Clinton’s Broadband Proposals Losing Support
Those (derogatorily or not) considered on the left side of the political spectrum seem to be turning on Democratic frontrunner Hillary Clinton, especially in regard to her plan for expanding broadband access.
I say that with a general awareness that there is more variety in "liberal" thought than presented by Camille Paglia (whose scalding editorial on Clinton is a must-read, whether her viewpoints are legitimate or not, just for historical perspective) and The Huffington Post. So forgive me if I generalize too much. I’m going on what information comes to my attention.
Disclaimer: I’ve become more liberal over the years, especially in recent years as I observe (and feel) the way conservatives have been bending us over. In general, though, at least in theory, I’m a libertarian unless provoked otherwise.
You expect it, and offer some deference where appropriate, when leftist writers go after Republicans, but it’s likely to cause a double-take when they go after Hillary, the elitist-ordained queen of all things Left, Hip, and Progressive. Part of that is handed down from her husband, no doubt, but at least she would represent – again, in theory – the flipside of the establishment.
And just being a woman means that she sort of does. And unless you’re stubborn as a stripped screw-head, you’d be willing to accept she couldn’t do worse than W. Just being likeable would help her case all the more – like Barack is likeable.
Oh, and don’t forget less on the Paulist side of spreading the Gospel: I have become all things to all people so that I might save them [from the Republicans]. Paul didn’t have the benefit of mass media to push his faith nor the bane of it to compare what he might have said in one place or the other.
But enough about that and back to Hillary and Barack, where they stand on broadband, and how Net Neutrality supporters are throwing their support to the silver-tongued Illinoisan.
Matt Stoller, a blogger whose posts you might see on The Huffington Post, Daily Kos, FreePress.net and SaveTheInternet.com (all, to say the least of some of them, on the left side of the broadband regulation debate), recently highlighted Clinton’s Connect America Plan.
Stoller concludes that Clinton’s proposal for broadband expansion "may allow the destruction of the Internet."
That may be kind of hard to do – you know, destroy it – but Stoller’s ratcheted-up rhetoric does bring to light how Clinton and other Congressional Democrats plan to model their broadband expansion policies on Connect Kentucky, which isn’t as gumdrops-and-butterflies as it’s made out to be.
Stoller directs us to a lengthy Art Brodsky expose about Kentucky’s heralded (nay, KoolAid-fueled) broadband expansion. Brodsky does the homework much of the press in Kentucky either didn’t bother to pursue, didn’t understand enough to investigate, or didn’t believe the general public would understand.
Thanks to a political climate set up by the infamous "love gov" Paul Patton (a cousin of mine, but don’t tell anybody) and his corporate lackey successor Ernie Fletcher, BellSouth, now AT&T, was able to run that show, and profit from it while access in the state got only marginally better, and in many cases caused Kentucky to fall further behind – much like the US has done compared to other nations when under the direction of the profit-loving telecoms.
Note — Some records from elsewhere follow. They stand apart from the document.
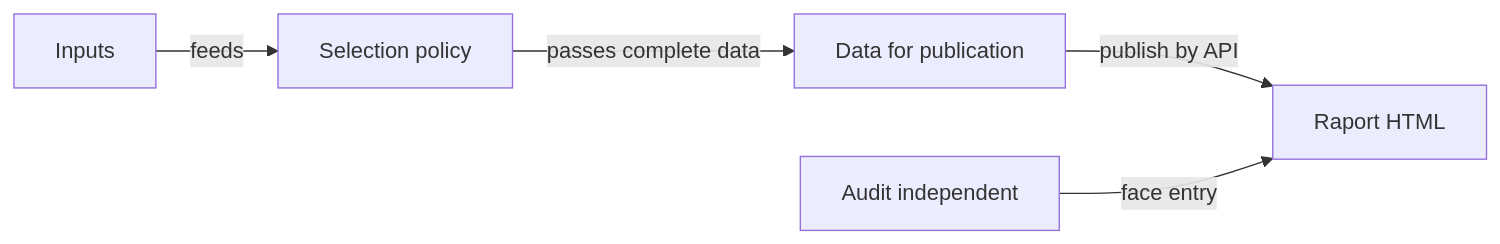
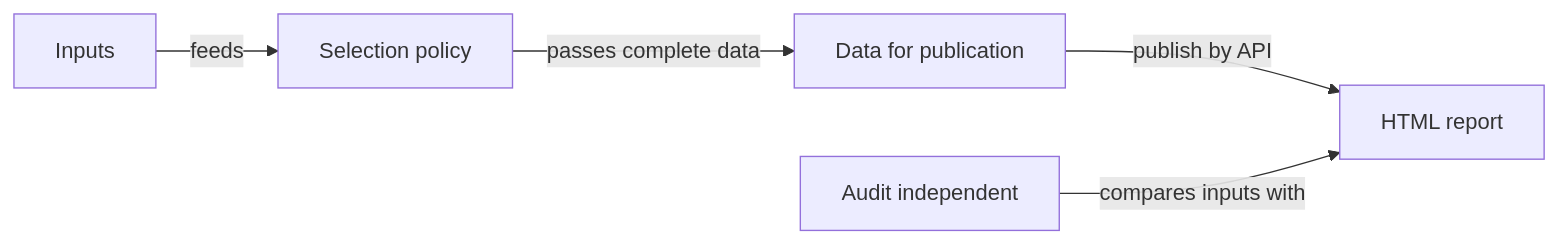
Before and after one commit to crististefanita/atf_j4: the diagram in atf-tests/README.md, drawn with Mermaid. The commit also changed other lines of this file and 126 other files, not shown here.

````diff
--- a/atf-tests/README.md
+++ b/atf-tests/README.md
@@ -11,7 +11,7 @@
 ```mermaid
 flowchart LR
     INPUT[Inputs] -->|feeds| POLICY[Selection policy]
     POLICY -->|passes complete data| DATA[Data for publication]
-    DATA -->|publish by API| HTML[Raport HTML]
-    AUDIT[Audit independent] -->|face entry| HTML
+    DATA -->|publish by API| HTML[HTML report]
+    AUDIT[Audit independent] -->|compares inputs with| HTML
 ```
````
It was relatively easy to take over the rural areas: access was lacking already. Already decent in the more-populated areas, city-folk didn’t notice what was happening "out in the county," as we might say.
For example, I work in Lexington, but live in a town (if you can call it that) that up until 20 years ago or so people were still dialing only four digits for local calls. Let’s just say it’s south and east, the general direction of the proposed improvements.
BellSouth busted Southeast Telephone’s block, the only real phone competitor, leaving the choice of broadband in my area between BellSouth and TimeWarner, which everybody in the neighborhood (okay, town) says just doesn’t keep up either. BellSouth is definitely the best available, but there’s not much available.
But at least we have broadband, which is more than can be said for other places, despite reports that 97 percent of Kentucky is wired up. Other, less self-interested measurers (i.e., numbers not produced by BellSouth-run Connect Kentucky insiders) have broadband penetration at under 33 percent, and say Kentucky ranks in the upper 40s out of 50 states in other key indicators, in some instances lower than when the project began.
The same AT&T/BellSouth flunkies in charge of Fletcher’s Kentucky Connect are headed upstairs to run a similar program for the whole country, and Clinton is a big champion of that, perhaps just because it sounds good and is saleable to a greater number of people than will actually put it under scrutiny.
And remember, Kentucky has a tradition of being exactly where mainstream America is in terms of social consciousness and values; take a look at how many years in a row the state’s electors have voted for the eventual winner of the Presidential election. We’re better than fortune tellers in that respect.
This is one reason more liberal technologically savvy pundits are throwing their support behind Obama, instead, as – at least, like everything else he says, as demonstrated by his pretty words – his agenda for Internet growth is more inline with consumer needs and protections, even if it’s less politically attractive in some respects, what with a real understanding for how it works and a lack of appropriate buzzwords to sell to the masses.